## SOURCE INFORMATION
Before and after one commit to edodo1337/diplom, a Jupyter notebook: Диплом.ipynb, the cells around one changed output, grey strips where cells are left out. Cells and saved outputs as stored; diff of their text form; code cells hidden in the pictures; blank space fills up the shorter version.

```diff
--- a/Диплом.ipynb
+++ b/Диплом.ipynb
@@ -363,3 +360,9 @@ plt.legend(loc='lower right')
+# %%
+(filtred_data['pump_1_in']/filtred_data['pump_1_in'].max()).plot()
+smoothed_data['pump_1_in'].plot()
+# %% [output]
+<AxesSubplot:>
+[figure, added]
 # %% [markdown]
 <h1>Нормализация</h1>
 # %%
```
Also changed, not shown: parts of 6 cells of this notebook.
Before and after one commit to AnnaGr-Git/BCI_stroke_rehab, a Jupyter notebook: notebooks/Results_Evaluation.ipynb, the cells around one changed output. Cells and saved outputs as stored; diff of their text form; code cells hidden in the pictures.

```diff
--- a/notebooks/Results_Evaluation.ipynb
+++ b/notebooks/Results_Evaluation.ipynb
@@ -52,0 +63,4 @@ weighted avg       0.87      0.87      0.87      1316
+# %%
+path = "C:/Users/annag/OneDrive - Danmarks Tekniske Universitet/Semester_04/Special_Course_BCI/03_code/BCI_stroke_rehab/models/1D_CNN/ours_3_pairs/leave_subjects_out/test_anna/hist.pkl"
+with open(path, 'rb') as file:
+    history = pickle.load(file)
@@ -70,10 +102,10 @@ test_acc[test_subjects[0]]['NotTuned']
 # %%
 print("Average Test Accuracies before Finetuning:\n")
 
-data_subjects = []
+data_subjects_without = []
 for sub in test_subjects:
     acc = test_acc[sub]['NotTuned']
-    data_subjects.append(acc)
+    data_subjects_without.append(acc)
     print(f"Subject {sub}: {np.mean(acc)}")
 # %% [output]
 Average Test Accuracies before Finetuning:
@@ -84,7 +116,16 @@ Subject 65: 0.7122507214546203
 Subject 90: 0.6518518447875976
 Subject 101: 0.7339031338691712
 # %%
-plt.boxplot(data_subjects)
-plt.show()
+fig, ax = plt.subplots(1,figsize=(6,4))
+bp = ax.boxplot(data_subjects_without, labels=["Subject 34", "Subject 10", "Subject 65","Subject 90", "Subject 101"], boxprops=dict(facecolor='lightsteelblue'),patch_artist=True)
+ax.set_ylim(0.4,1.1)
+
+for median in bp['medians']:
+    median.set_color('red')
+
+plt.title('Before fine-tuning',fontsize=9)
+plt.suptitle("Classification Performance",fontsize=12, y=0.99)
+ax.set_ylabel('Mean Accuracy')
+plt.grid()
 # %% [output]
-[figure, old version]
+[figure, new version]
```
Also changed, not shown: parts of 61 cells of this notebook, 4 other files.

## WHAT IS REQUIRED
Which lines in the data hold the string "this"? Copy each of them.

## RESPONSE
Also changed, not shown: parts of 6 cells of this notebook.
Also changed, not shown: parts of 61 cells of this notebook, 4 other files.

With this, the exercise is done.